There has been a steady stream of articles in recent years about the importance of employee engagement. I wrote my first story about this more than a decade ago. And I’ve written and read many more in the years since.
The common thread of most of these pieces is that many workers are not engaged in their work. These articles typically equate the importance of employee engagement to company success. And they offer tips on how companies can create more engaging environments for their workers.
Here are some stats and commentary from a couple of recent employee engagement articles.
This one, by Noreen Seebacher of Arke, suggests that employees want a sense of achievement, belonging, meaning, and purpose.
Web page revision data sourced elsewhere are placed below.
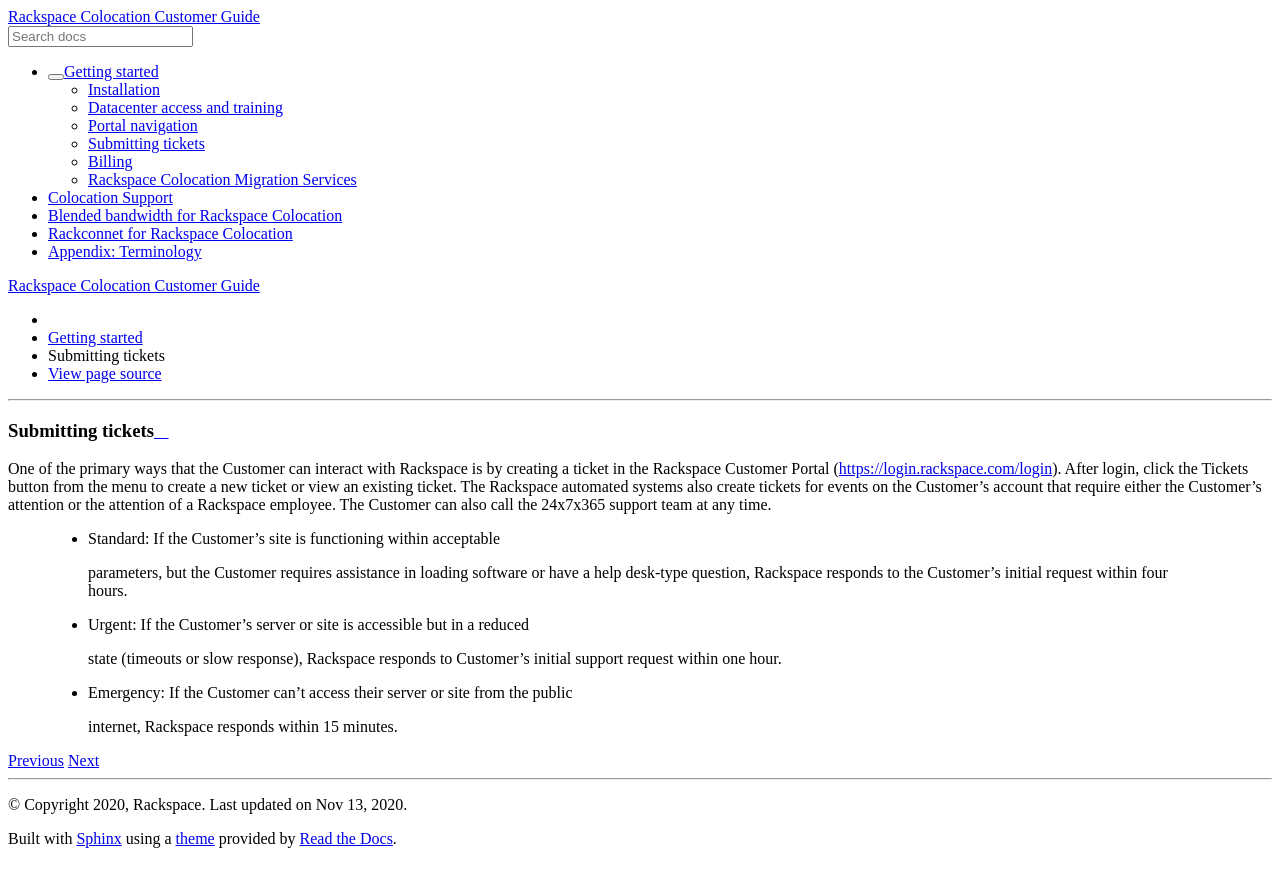
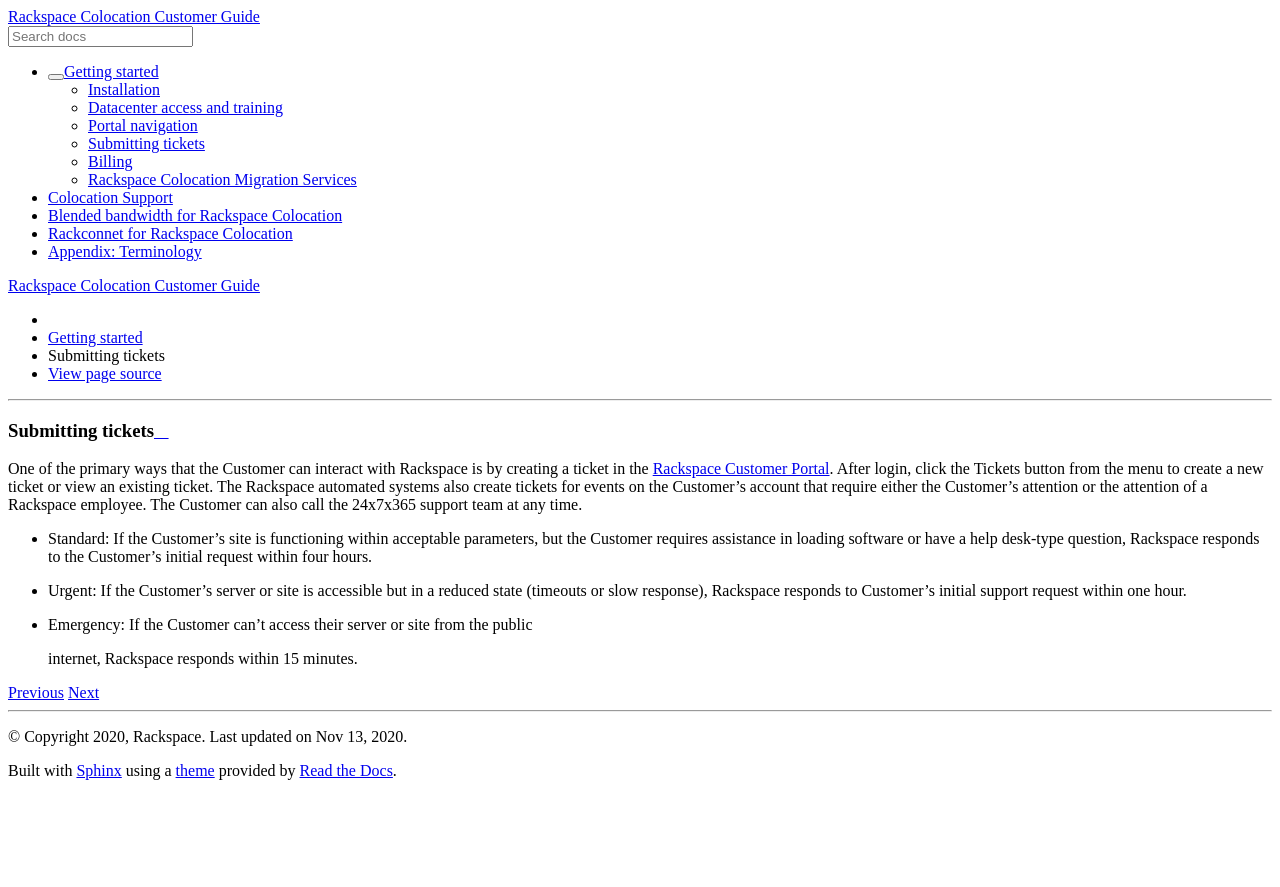
Before and after one commit to rackerlabs/docs-colocation-guide, a Sphinx documentation site: the page built from docs/getting-started/submit-tickets.rst, in a window 1280 px wide. Shown: the top 887 px of the page. Built offline with Sphinx 7.4.7 and the Read the Docs theme 2.0.0, drawn with Linux system fonts in a browser that asks for light colours; some of the changed lines change nothing that is shown.

Commit message:
fixing bullets

```diff
--- a/docs/getting-started/submit-tickets.rst
+++ b/docs/getting-started/submit-tickets.rst
@@ -5,21 +5,23 @@
 ==================
 
 One of the primary ways that the Customer can interact with Rackspace is by
-creating a ticket in the Rackspace Customer Portal
-(https://login.rackspace.com/login). After login, click the Tickets button from
+creating a ticket in the `Rackspace Customer Portal
+<https://login.rackspace.com/login>`_. After login, click the Tickets button from
 the menu to create a new ticket or view an existing ticket. The Rackspace
 automated systems also create tickets for events on the Customer’s account that
 require either the Customer’s attention or the attention of a Rackspace
 employee. The Customer can also call the 24x7x365 support team at any time.
 
-  •	Standard: If the Customer’s site is functioning within acceptable
-    parameters, but the Customer requires assistance in loading software or
-    have a help desk-type question, Rackspace responds to the Customer’s initial
-    request within four hours.
 
-  •	Urgent: If the Customer’s server or site is accessible but in a reduced
-    state (timeouts or slow response), Rackspace responds to Customer’s initial
-    support request within one hour.
 
-  •	Emergency: If the Customer can’t access their server or site from the public
-    internet, Rackspace responds within 15 minutes.
+-  Standard: If the Customer’s site is functioning within acceptable
+   parameters, but the Customer requires assistance in loading software or
+   have a help desk-type question, Rackspace responds to the Customer’s initial
+   request within four hours.
+
+-  Urgent: If the Customer’s server or site is accessible but in a reduced
+   state (timeouts or slow response), Rackspace responds to Customer’s initial
+   support request within one hour.
+
+-	 Emergency: If the Customer can’t access their server or site from the public
+   internet, Rackspace responds within 15 minutes.
```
And they want to be happy; that all makes sense.
She also offers up this data:
• More than 3 million of people here quit their jobs in October, according to the U.S. Bureau of Labor Statistics.
• About 12 percent of employees leave their jobs voluntarily each year, according to the 2016 Human Capital Benchmarking study from the Society for Human Resource Management.
• Fifty-one percent of the U.S. workforce not engaged, according to Gallup. But those businesses with high employee engagement are 17 percent more productive and have 41 percent less absenteeism.
In another employee engagement piece, Mike Kappel, founder and CEO of Patriot (News - Alert) Software LLC, says businesses that want to improve employee engagement should provide training, do goal settling, acknowledge their employees, and help develop their people.
And a new article by Entrepreneur even suggests that corporate charity can inspire greater employee engagement.
“In organizing and offering charitable opportunities for employees,” the piece says, “companies can create strong traditions, which promote a sense of pride and ownership among employees.”
That may be true. But I would suggest that employee engagement is a very individualized thing because each employee is an individual.
I do agree that feeling like you know what you’re doing goes a long way in being happy on the job. So instruction on tasks and having someone who is available and helpful when you have questions is really important.
Encouraging employees to share their opinions, implementing their suggestions when they make sense, and recognizing them for that input is also something most workers would probably appreciate and gain satisfaction from.
And when you are presented with new but manageable challenges while having the opportunity to make more money, get an elevated title, and/or reap other benefits can also keep work life engaging.
Edited by Mandi Nowitz